Through development of its artificial retina, LambdaVision is pioneering solutions in low-Earth orbit (LEO) that will pave the way for the future of many industries.
LambdaVision’s partnership with Space Tango, which secured >$7.7 million in funding from NASA, and its work with the International Space Station (ISS) U.S. National Laboratory has allowed the company to successfully validate a microgravity manufacturing method for producing LambdaVision’s artificial retina on the ISS. LambdaVision has recently secured two new NASA SBIR grants focused on scaling and machine learning, and the company will continue to explore new frontiers related to in-space manufacturing.
LambdaVision’s artificial retina is one of the first technologies being evaluated on the ISS that has potential for clinical use, and the established microgravity manufacturing processes, quality control methods, and laboratory techniques provide a foundation for future clinical research in space.
LambdaVision aims to utilize LEO to improve manufacturing processes hindered by the influence of gravity. The company is embracing the unique behavior of solutions and thin film assembly in microgravity to improve processes developed on Earth and pave the way for novel innovations.
LambdaVision is leveraging microgravity to improve upon layer-by-layer deposition to produce the first protein-based artificial retina. The layer-by-layer assembly methodology, a process traditionally done on Earth, appears to be improved in a LEO environment where reduced gravity improves homogeneity, stability, and performance of thin films like the protein-based artificial retina.
Space-Based Lab Techniques
The space-based lab techniques and manufacturing methods that LambdaVision is developing to advance the quality and function of its protein-based artificial retina will benefit other companies.
Through 8 missions to the ISS, LambdaVision and implementation partner, Space Tango, have developed and validated space-based lab techniques and manufacturing methods. The company has consistently met the goal of manufacturing multiple 200-layer artificial retina thin films in microgravity. The collaborative effort between LambdaVision and Space Tango has led to the completion of a series of proof-of-principle microgravity experiments that have established a foundation for producing artificial retinas using a LEO platform.

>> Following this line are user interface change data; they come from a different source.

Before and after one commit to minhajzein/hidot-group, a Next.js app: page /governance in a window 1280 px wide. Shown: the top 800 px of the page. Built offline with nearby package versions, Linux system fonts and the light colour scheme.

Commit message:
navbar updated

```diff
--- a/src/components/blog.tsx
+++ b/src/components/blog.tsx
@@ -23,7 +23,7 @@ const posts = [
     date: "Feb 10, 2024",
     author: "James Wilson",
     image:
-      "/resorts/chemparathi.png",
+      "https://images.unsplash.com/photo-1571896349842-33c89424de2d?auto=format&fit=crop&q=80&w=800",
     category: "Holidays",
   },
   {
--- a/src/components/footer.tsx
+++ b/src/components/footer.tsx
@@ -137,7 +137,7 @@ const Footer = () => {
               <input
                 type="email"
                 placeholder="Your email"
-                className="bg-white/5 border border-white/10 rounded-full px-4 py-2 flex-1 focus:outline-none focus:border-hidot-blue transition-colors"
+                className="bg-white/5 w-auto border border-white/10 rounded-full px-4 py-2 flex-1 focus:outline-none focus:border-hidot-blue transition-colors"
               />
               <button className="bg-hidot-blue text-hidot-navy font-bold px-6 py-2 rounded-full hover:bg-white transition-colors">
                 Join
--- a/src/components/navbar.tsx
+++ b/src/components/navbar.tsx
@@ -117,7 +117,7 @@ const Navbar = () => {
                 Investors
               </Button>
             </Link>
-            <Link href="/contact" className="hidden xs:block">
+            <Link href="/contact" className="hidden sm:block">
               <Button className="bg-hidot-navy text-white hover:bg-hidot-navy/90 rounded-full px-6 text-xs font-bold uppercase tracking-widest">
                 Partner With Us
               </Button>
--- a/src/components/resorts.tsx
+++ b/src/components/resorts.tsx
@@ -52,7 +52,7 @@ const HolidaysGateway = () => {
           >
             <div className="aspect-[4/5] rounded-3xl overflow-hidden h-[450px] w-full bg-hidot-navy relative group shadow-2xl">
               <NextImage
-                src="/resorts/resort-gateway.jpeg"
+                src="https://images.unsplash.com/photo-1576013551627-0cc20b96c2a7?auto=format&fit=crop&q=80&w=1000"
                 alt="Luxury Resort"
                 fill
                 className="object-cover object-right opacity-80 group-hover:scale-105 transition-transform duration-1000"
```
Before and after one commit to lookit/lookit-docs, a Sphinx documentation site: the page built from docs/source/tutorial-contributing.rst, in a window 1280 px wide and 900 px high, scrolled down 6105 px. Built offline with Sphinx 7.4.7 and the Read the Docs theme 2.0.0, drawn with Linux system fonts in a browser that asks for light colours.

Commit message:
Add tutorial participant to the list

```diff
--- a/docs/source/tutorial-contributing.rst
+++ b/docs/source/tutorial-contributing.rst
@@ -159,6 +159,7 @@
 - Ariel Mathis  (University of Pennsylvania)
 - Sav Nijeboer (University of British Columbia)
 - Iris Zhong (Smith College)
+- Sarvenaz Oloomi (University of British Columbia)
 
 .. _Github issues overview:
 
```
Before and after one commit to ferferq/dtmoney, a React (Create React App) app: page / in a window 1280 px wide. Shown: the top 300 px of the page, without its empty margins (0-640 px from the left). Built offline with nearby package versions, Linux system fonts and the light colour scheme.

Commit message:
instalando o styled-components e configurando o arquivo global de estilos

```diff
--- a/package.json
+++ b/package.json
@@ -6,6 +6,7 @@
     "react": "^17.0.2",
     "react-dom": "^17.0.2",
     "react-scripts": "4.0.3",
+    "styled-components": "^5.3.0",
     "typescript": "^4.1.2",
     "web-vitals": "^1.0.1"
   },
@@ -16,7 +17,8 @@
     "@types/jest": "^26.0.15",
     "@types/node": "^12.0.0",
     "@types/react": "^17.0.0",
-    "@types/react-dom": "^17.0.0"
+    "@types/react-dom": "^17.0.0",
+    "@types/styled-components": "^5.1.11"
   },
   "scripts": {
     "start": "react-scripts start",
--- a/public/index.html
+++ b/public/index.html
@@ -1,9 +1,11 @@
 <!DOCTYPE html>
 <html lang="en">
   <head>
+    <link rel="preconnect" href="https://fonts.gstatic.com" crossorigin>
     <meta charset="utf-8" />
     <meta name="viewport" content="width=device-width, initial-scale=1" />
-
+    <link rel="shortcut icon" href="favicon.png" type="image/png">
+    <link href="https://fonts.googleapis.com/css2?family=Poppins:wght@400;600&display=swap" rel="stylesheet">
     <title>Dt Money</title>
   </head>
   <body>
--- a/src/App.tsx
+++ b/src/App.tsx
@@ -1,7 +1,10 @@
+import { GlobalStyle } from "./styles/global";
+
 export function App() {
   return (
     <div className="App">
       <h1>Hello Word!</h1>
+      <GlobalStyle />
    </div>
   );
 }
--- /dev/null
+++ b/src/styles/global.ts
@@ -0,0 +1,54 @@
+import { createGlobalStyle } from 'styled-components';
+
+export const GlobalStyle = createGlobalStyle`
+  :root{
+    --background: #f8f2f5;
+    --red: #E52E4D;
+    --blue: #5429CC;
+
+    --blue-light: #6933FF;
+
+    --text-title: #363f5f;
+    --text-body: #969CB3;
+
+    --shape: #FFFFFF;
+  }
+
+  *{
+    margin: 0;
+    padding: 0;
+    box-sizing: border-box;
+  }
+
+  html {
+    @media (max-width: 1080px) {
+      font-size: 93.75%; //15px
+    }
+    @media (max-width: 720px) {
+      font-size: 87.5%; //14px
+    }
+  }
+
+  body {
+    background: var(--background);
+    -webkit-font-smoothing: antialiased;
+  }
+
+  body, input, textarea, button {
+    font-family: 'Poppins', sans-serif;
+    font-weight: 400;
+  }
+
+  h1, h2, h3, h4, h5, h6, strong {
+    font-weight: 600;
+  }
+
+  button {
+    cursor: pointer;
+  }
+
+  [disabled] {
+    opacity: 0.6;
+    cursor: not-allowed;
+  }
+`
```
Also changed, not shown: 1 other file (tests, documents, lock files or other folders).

The missions have demonstrated reproducible hardware performance in both a terrestrial and microgravity environment, and the CubeLabs have a proven tech stack with good control and automation. Beyond these technical milestones, LambdaVision’s commercialization and good manufacturing practice (GMP) strategies have advanced, demonstrating the feasibility of manufacturing a drug or therapy using a LEO platform. The 9th mission to the ISS will be in Q1 of 2024.
From left to right: Artificial retina thin film development chamber, SpaceTango and LambdaVision CubeLab, Interior of CubeLab containing optimized and automated hardware for layer-by-layer deposition development of LambdaVision’s artificial retina in microgravity.
Accelerating the process for others in LEO
LambdaVision’s layer-by-layer technology has important commercial potential in microgravity for applications in bacteriorhodopsin-based solutions, as well as in other clinical and technological arenas.
- Artificial Retinas
- Photovoltaic Energy Production
- Optical Pattern Recognition
- Associative Processors/Neural Networks
- Chemical/Environmental Toxin Detection
- Drug Delivery Systems
- Tissue Engineering, Bone Grafts
- Cell Assemblies for Transplantation
- Products Requiring Good Manufacturing Practices
LambdaVision’s commercial efforts in microgravity will demonstrate that it is feasible to manufacture a drug or therapy using a LEO platform. These achievements will inspire new research and commercial product development that will build a thriving LEO economy.